There’s a buzz in the air in Two Harbors, Minnesota. The Lake Superior port 20 miles northeast of Duluth has been infused with new energy and ambitious projects are underway.
“There’s been a change in attitude,” says Mayor Chris Swanson, 42. “In the last few years we’ve seen new, fresh ideas coming into the community. And long-time residents wanted to see something happen.”
Swanson credits the Blandin Foundation’s Community Leadership Program with helping Two Harbors get off to a running start.
“They’ve been a huge help,” he said.
In Thomas Owens Park, the community is building a $2.6 million performing arts center. The exterior will have a bandshell stage. Inside will be a performance center with seating for 200, a community room available for rent, restrooms and storage for musical equipment for the city band, which is the oldest in the state. The building will be fully ADA compliant.
“What is so cool is this facility will allow the whole community to partake in it and this has been a true community effort,” Swanson said.
Downtown, most of the vacant storefronts have been filled with businesses.
“We’re working on the last building now,” Swanson said.
A recent improvement project on Highway 61 has improved traffic flow through town. MNDOT also assisted the city with a comprehensive transportation and trails plan that will be incorporated into the city’s comprehensive plan.
Two Harbors is working to address what Swanson calls a “housing crisis” in partnership with Lake County and the Lake County HRA. The city is considering zoning updates as well. A growing market for short-term rentals has helped Two Harbors become better known as a travel destination.
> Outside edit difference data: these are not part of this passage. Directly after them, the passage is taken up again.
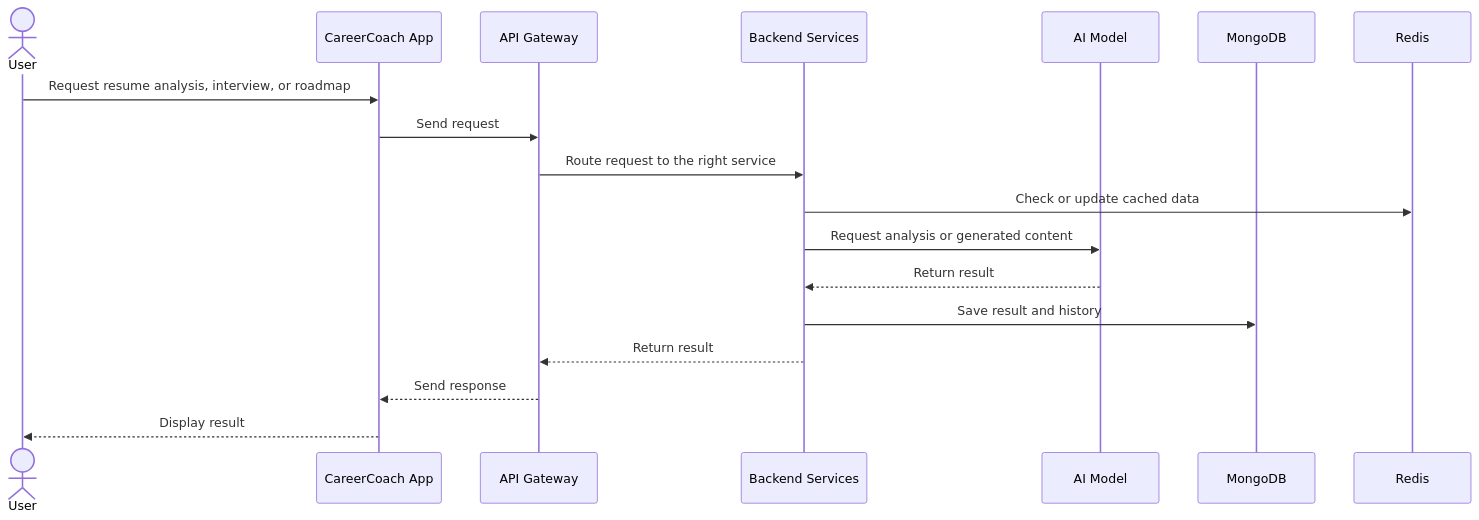
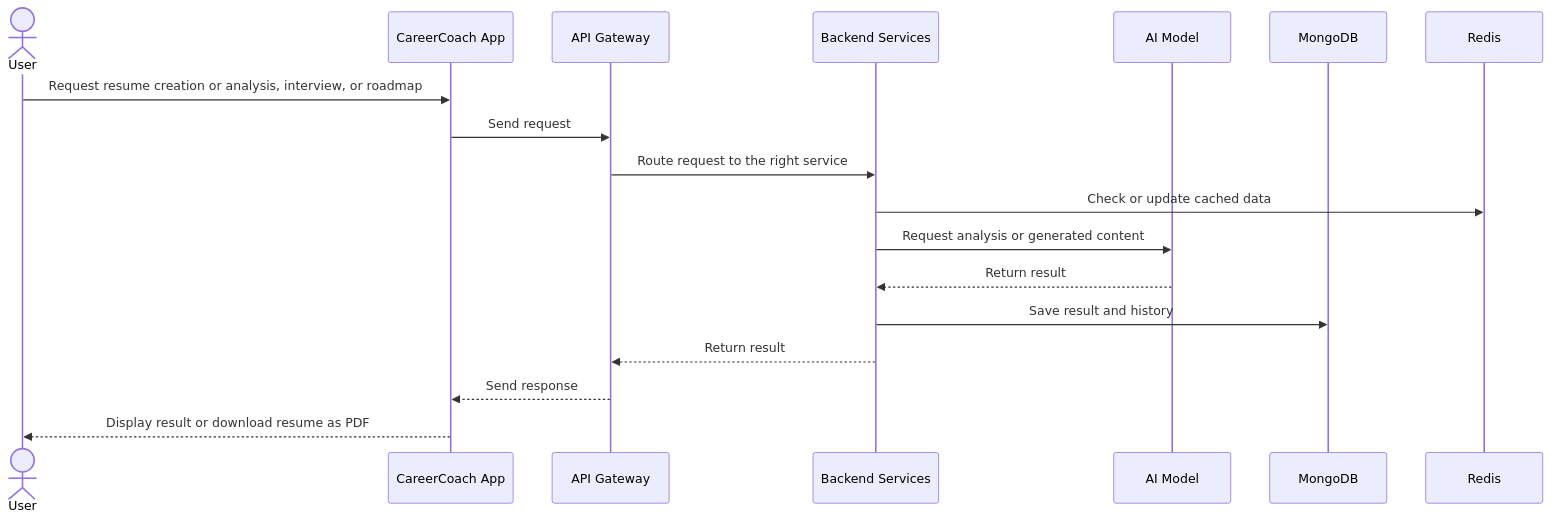
One commit to Tushar-Sharma-hub/CareerCoach changed the second of 2 diagrams in README.md. Above: the diagram before and after it, drawn with Mermaid. The commit also changed other lines of this file, not shown here.

````diff
--- a/README.md
+++ b/README.md
@@ -202,21 +204,21 @@
 ```mermaid
 sequenceDiagram
     actor User
     participant App as CareerCoach App
     participant Gateway as API Gateway
     participant Services as Backend Services
     participant AI as AI Model
     participant Mongo as MongoDB
     participant Redis
 
-    User->>App: Request resume analysis, interview, or roadmap
+    User->>App: Request resume creation or analysis, interview, or roadmap
     App->>Gateway: Send request
     Gateway->>Services: Route request to the right service
     Services->>Redis: Check or update cached data
     Services->>AI: Request analysis or generated content
     AI-->>Services: Return result
     Services->>Mongo: Save result and history
     Services-->>Gateway: Return result
     Gateway-->>App: Send response
-    App-->>User: Display result
+    App-->>User: Display result or download resume as PDF
 ```
````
A side benefit is that owners are investing and improving the properties they intend to rent. The city is also working with the legislature for bonding to upgrade its sewer system and sewage processing facility.
A new waterfront plan is in the beginning stages. Included is a study to determine if the historic tugboat Edna G should be moved on land or kept in the water.
On Oct. 1, the city will begin a new .5 percent sales tax, which will be dedicated to infrastructure improvements. A new, four-percent county lodging tax will be used for visitor promotion. One percent will be used for festivals, which are a proven way to attract visitors to North Shore communities.
In the business sector, Castle Danger Brewery, one of the best-known breweries in the state, continues to grow. Ruth’s Vegetarian Gourmet is a family company that is flourishing in Two Harbors. They make frozen vegetarian food using simple, wholesome ingredients and handcrafted family recipes.
Entrepreneurs are creating new opportunities. Swanson has taken a year off from his tech company, PureDriven, to help a new company called Garage Starts, which provides assistance to entrepreneurs and business endeavors.
“We’re seeing a lot of young people moving into Two Harbors,” Swanson said. “They’re very entrepreneurial and not scared to make something happen.”
And old businesses are booming. Great Lakes freighters are loading record levels of taconite in the harbor. Louisiana-Pacific, which has a plant manufacturing the product Smart Siding, is in full production and considering an expansion. The hospital and clinic are in the midst of a $15 million expansion that will among many other things, return surgery to the community.